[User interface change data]
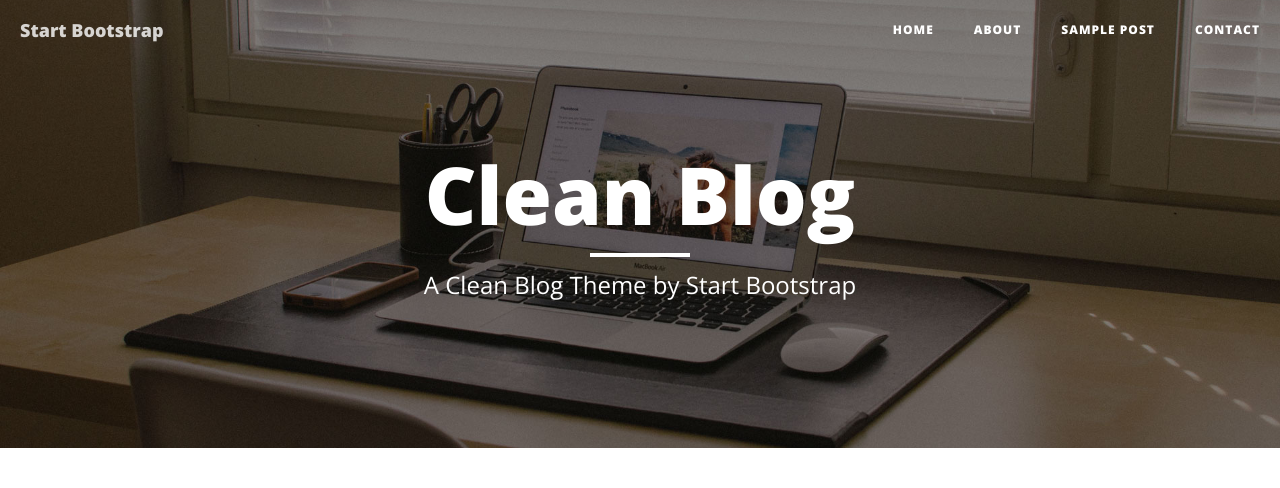
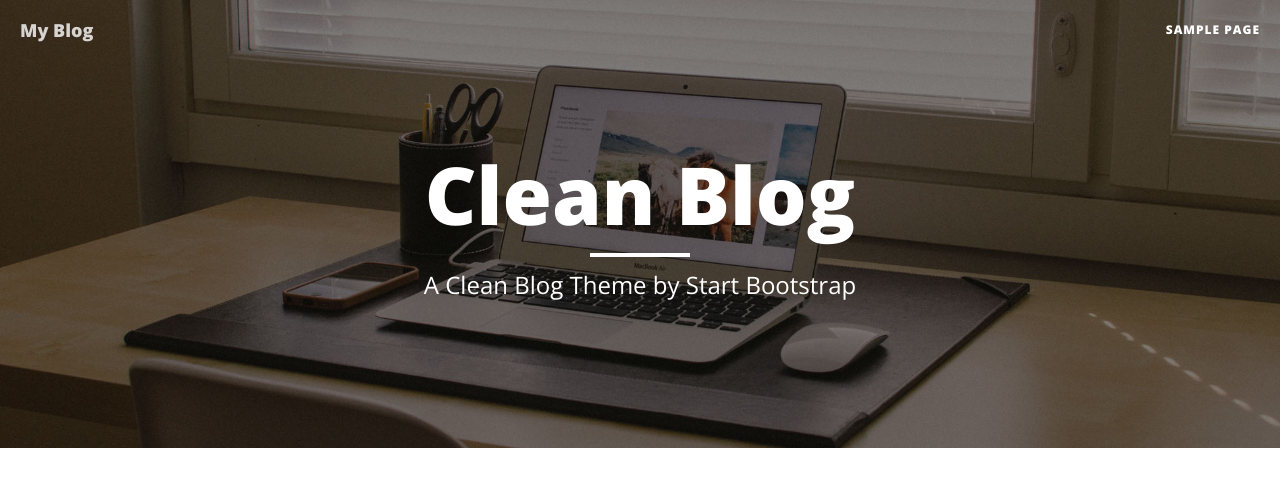
Before and after one commit to redmouse-group-5/Vitalii, a Django app: template first/templates/index.html in a window 1280 px wide. Shown: the top 488 px of the page. Run offline with Django 3.2, Linux system fonts and the light colour scheme; data comes from the database, SQL or seed files in the repository; both versions use the stored data as it was after the commit; the template is opened without the code that fills it: values that come from a table or form of the project are taken from there, most other values are stand-ins (such as "Sample title", 1, 10 or a date in 2020); some libraries are stand-ins or nearby versions.

Commit message:
Add form and context_processors

```diff
--- a/first/article/models.py
+++ b/first/article/models.py
@@ -21,5 +21,5 @@ class Article(models.Model):
 
     def get_comment(self):
         from comment.models import Comments
-        comments = Comments.objects.filter(article=self.id, publish=True).count()
+        comments = Comments.objects.filter(article=self.id, publish=True)
         return comments
--- a/first/first/settings.py
+++ b/first/first/settings.py
@@ -39,6 +39,7 @@ INSTALLED_APPS = [
     'django.contrib.staticfiles',
     'article',
     'comment',
+    'page',
 ]
 
 MIDDLEWARE = [
@@ -49,7 +50,7 @@ MIDDLEWARE = [
     'django.contrib.auth.middleware.AuthenticationMiddleware',
     'django.contrib.messages.middleware.MessageMiddleware',
     'django.middleware.clickjacking.XFrameOptionsMiddleware',
-    'article.middleware.middleware.SimpleMiddleware',
+    # 'article.middleware.middleware.SimpleMiddleware',
 ]
 
 ROOT_URLCONF = 'first.urls'
@@ -67,6 +68,8 @@ TEMPLATES = [
                 'django.template.context_processors.request',
                 'django.contrib.auth.context_processors.auth',
                 'django.contrib.messages.context_processors.messages',
+                'page.context_processors.get_page_url',
+
             ],
         },
     },
--- a/first/first/urls.py
+++ b/first/first/urls.py
@@ -19,13 +19,18 @@ from article.views import current_datetime, get_index, google
 from django.conf import settings
 from django.conf.urls.static import static
 
+from comment.views import comment_add
+from page.views import get_page
+
 urlpatterns = [
     url(r'^admin/', admin.site.urls),
-    url(r'^$', get_index),
+    url(r'^$', get_index, name='index_page'),
     url(r'^google/$', google),
     url(r'^current_datatime/$', current_datetime),
     url(r'^articles/', include('article.urls', namespace="article")),
     url(r'^artic/', include('article.urls', namespace="artic")),
+    url(r'^comments_add/(?P<id>\d+)/$', comment_add, name="comment_add"),
+    url(r'^page/(?P<slug>\S+)/$', get_page, name="page")
 
 ] + static(settings.STATIC_URL, document_root=settings.STATIC_ROOT)
 
--- a/first/templates/base.html
+++ b/first/templates/base.html
@@ -43,24 +43,26 @@
                     <span class="sr-only">Toggle navigation</span>
                     Menu <i class="fa fa-bars"></i>
                 </button>
-                <a class="navbar-brand" href="base.html">Start Bootstrap</a>
+                <a class="navbar-brand" href="{% url 'index_page' %}">My Blog</a>
             </div>
 
             <!-- Collect the nav links, forms, and other content for toggling -->
             <div class="collapse navbar-collapse" id="bs-example-navbar-collapse-1">
                 <ul class="nav navbar-nav navbar-right">
+                    {% for p in page %}
                     <li>
-                        <a href="base.html">Home</a>
+                        <a href="{% url 'page' p.slug %}">{{ p.url_title }}</a>
                     </li>
-                    <li>
-                        <a href="about.html">About</a>
-                    </li>
-                    <li>
-                        <a href="post.html">Sample Post</a>
-                    </li>
-                    <li>
-                        <a href="contact.html">Contact</a>
-                    </li>
+                    {% endfor %}
+{#                    <li>#}
+{#                        <a href="about.html">About</a>#}
+{#                    </li>#}
+{#                    <li>#}
+{#                        <a href="post.html">Sample Post</a>#}
+{#                    </li>#}
+{#                    <li>#}
+{#                        <a href="contact.html">Contact</a>#}
+{#                    </li>#}
                 </ul>
             </div>
             <!-- /.navbar-collapse -->
```
Also changed, not shown: first/article/templates/article/article.html (+14 -0 lines), first/article/views.py (+5 -2 lines), first/comment/views.py (+20 -1 lines), first/db.sqlite3, 3 other files.
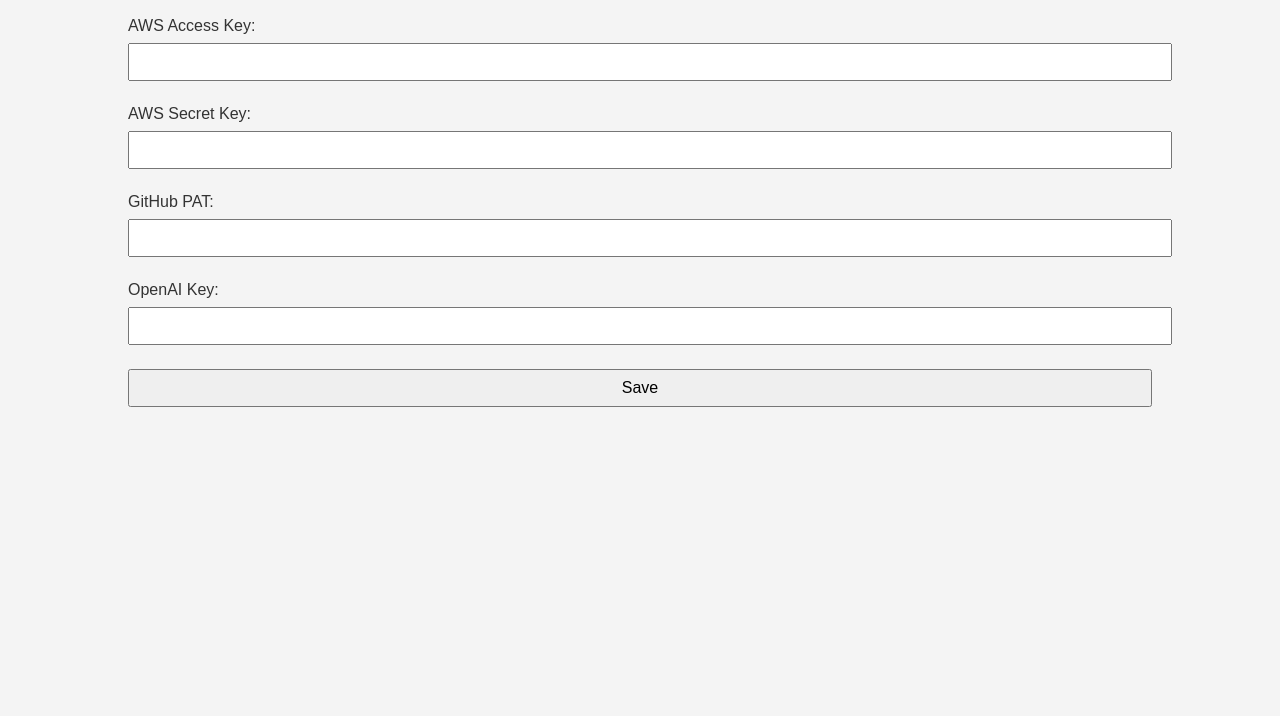
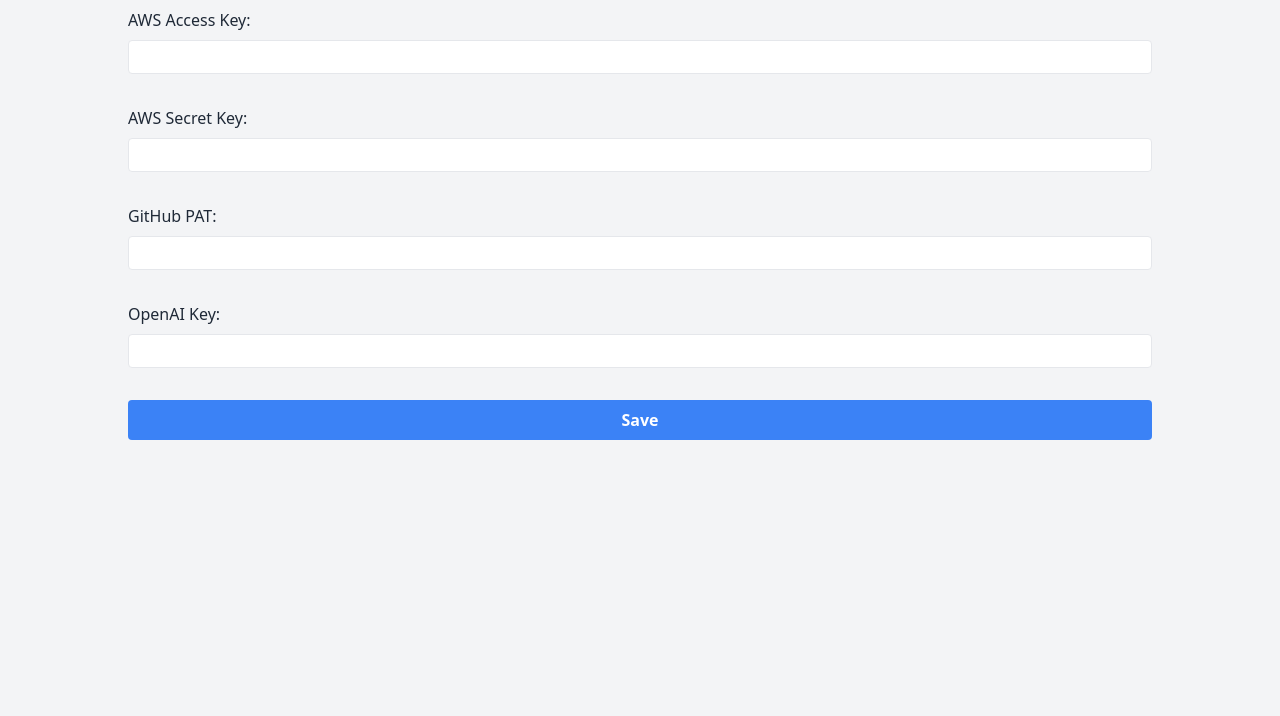
Before and after one commit to grandcanyonsmith/Conner-you-need-this, a plain HTML site: page index.html in a window 1280 px wide. Shown: the part 84-800 px from the top of the page. Drawn offline with nearby package versions, Linux system fonts and the light colour scheme.

Commit message:
Updated index.html!

```diff
--- a/index.html
+++ b/index.html
@@ -4,41 +4,58 @@
     <meta charset="UTF-8">
     <meta name="viewport" content="width=device-width, initial-scale=1.0">
     <title>API Keys Input</title>
-    <style>
-        body { font-family: Arial, sans-serif; margin: 0; padding: 0; background: #f4f4f4; color: #333; }
-        .container { width: 80%; margin: auto; padding: 2rem 0; }
-        header { text-align: center; padding-bottom: 2rem; }
-        h1 { margin: 0; }
-        .input-group { margin-bottom: 1rem; }
-        .input-group label { display: block; margin-bottom: .5rem; }
-        .input-group input,
-        .input-group button { width: 100%; padding: .5rem; font-size: 1rem; margin-bottom: .5rem; }
-        button { cursor: pointer; }
-    </style>
+    <!-- Ensure you add the Tailwind CSS link in your project -->
+    <link href="https://cdn.jsdelivr.net/npm/tailwindcss@2.1.2/dist/tailwind.min.css" rel="stylesheet">
 </head>
-<body>
-    <div class="container">
-        <header>
-            <h1>API Keys Management</h1>
+<body class="bg-gray-100 text-gray-800">
+
+    <div class="w-4/5 mx-auto py-8">
+        <header class="text-center pb-8">
+            <h1 class="text-xl font-semibold m-0">API Keys Management</h1>
         </header>
-        <div class="input-group">
-            <label for="awsAccessKey">AWS Access Key:</label>
-            <input type="text" id="awsAccessKey" name="awsAccessKey" required>
+
+        <div class="mb-4">
+            <label for="awsAccessKey" class="block mb-2">AWS Access Key:</label>
+            <input type="text"
+                   id="awsAccessKey"
+                   name="awsAccessKey"
+                   required
+                   class="w-full px-2 py-1 border mb-4 rounded text-base">
         </div>
-        <div class="input-group">
-            <label for="awsSecretKey">AWS Secret Key:</label>
-            <input type="password" id="awsSecretKey" name="awsSecretKey" required>
+
+        <div class="mb-4">
+            <label for="awsSecretKey" class="block mb-2">AWS Secret Key:</label>
+            <input type="password"
+                   id="awsSecretKey"
+                   name="awsSecretKey"
+                   required
+                   class="w-full px-2 py-1 border mb-4 rounded text-base">
         </div>
-        <div class="input-group">
-            <label for="githubPAT">GitHub PAT:</label>
-            <input type="password" id="githubPAT" name="githubPAT" required>
+
+        <div class="mb-4">
+            <label for="githubPAT" class="block mb-2">GitHub PAT:</label>
+            <input type="password"
+                   id="githubPAT"
+                   name="githubPAT"
+                   required
+                   class="w-full px-2 py-1 border mb-4 rounded text-base">
         </div>
-        <div class="input-group">
-            <label for="openaiKey">OpenAI Key:</label>
-            <input type="password" id="openaiKey" name="openaiKey" required>
+
+        <div class="mb-4">
+            <label for="openaiKey" class="block mb-2">OpenAI Key:</label>
+            <input type="password"
+                   id="openaiKey"
+                   name="openaiKey"
+                   required
+                   class="w-full px-2 py-1 border mb-4 rounded text-base">
         </div>
-        <div class="input-group">
-            <button type="button" onclick="saveAPIKeys()">Save</button>
+
+        <div class="mb-4">
+            <button type="button"
+                    onclick="saveAPIKeys()"
+                    class="w-full bg-blue-500 hover:bg-blue-700 text-white font-bold py-2 px-4 rounded focus:outline-none focus:shadow-outline cursor-pointer">
+                Save
+            </button>
         </div>
     </div>
 
```
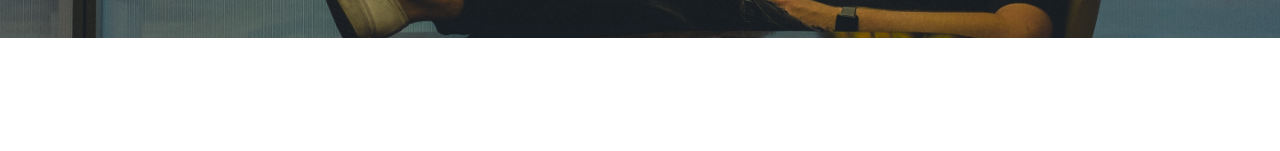
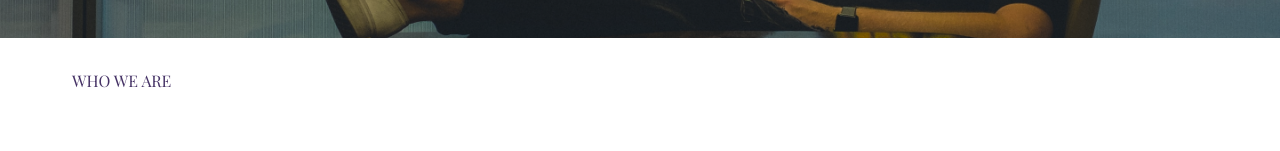
Before and after one commit to JayantDwivedi/kartik-assignment, a React (Create React App) app: page / in a window 1280 px wide. Shown: the part 762-913 px from the top of the page. Before the commit the page ends 800 px from the top, so only its background shows below. Built offline with nearby package versions, Linux system fonts and the light colour scheme; a web font is replaced by a local one.

Commit message:
feat: who we are section

```diff
--- a/src/App.tsx
+++ b/src/App.tsx
@@ -13,8 +13,8 @@ function App() {
     <>
       <Header />
       <HeroSection />
-      {/* <WhoWeAre />
-      <WhatWeDo />
+      <WhoWeAre />
+      {/* <WhatWeDo />
       <OurWork />
       <OurPartners />
       <Testimonials />
--- a/src/components/HeroSection/styles.module.scss
+++ b/src/components/HeroSection/styles.module.scss
@@ -3,7 +3,6 @@
 
 .container {
   background-image: url("../../../public/images/hero.png");
-  // background-color: red;
   height: calc(100vh - 119px);
   background-repeat: no-repeat;
   background-size: cover;
```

:: EXERCISE PROMPT ::
Search the entries for the word "button" and report how many lines contain it, as a bare number.

:: RESPONSE ::
6